__Instructions for the task__.
Reproduce the material that follows exactly, with no line left out.

__Extracted records__.
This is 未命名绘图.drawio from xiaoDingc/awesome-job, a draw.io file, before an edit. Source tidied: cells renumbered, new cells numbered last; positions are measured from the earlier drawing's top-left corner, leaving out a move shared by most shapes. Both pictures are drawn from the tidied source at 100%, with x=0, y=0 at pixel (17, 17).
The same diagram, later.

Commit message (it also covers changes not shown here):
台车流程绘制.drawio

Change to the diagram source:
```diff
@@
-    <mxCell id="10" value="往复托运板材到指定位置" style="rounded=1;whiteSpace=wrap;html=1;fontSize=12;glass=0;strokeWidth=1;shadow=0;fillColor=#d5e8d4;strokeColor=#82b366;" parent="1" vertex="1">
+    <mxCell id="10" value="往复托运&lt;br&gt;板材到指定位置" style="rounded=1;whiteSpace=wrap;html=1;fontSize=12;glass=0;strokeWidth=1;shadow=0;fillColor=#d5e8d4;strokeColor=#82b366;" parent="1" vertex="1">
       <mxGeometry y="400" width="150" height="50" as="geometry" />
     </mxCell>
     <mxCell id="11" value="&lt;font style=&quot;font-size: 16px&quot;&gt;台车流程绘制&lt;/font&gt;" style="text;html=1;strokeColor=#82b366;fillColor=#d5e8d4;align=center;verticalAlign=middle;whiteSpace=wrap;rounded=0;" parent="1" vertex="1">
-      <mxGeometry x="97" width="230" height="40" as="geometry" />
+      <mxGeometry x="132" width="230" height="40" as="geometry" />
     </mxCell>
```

__Result of the exercise__.
This is 未命名绘图.drawio from xiaoDingc/awesome-job, a draw.io file, before an edit. Source tidied: cells renumbered, new cells numbered last; positions are measured from the earlier drawing's top-left corner, leaving out a move shared by most shapes. Both pictures are drawn from the tidied source at 100%, with x=0, y=0 at pixel (17, 17).
The same diagram, later.

Commit message (it also covers changes not shown here):
台车流程绘制.drawio

Change to the diagram source:
```diff
@@
-    <mxCell id="10" value="往复托运板材到指定位置" style="rounded=1;whiteSpace=wrap;html=1;fontSize=12;glass=0;strokeWidth=1;shadow=0;fillColor=#d5e8d4;strokeColor=#82b366;" parent="1" vertex="1">
+    <mxCell id="10" value="往复托运&lt;br&gt;板材到指定位置" style="rounded=1;whiteSpace=wrap;html=1;fontSize=12;glass=0;strokeWidth=1;shadow=0;fillColor=#d5e8d4;strokeColor=#82b366;" parent="1" vertex="1">
       <mxGeometry y="400" width="150" height="50" as="geometry" />
     </mxCell>
     <mxCell id="11" value="&lt;font style=&quot;font-size: 16px&quot;&gt;台车流程绘制&lt;/font&gt;" style="text;html=1;strokeColor=#82b366;fillColor=#d5e8d4;align=center;verticalAlign=middle;whiteSpace=wrap;rounded=0;" parent="1" vertex="1">
-      <mxGeometry x="97" width="230" height="40" as="geometry" />
+      <mxGeometry x="132" width="230" height="40" as="geometry" />
     </mxCell>
```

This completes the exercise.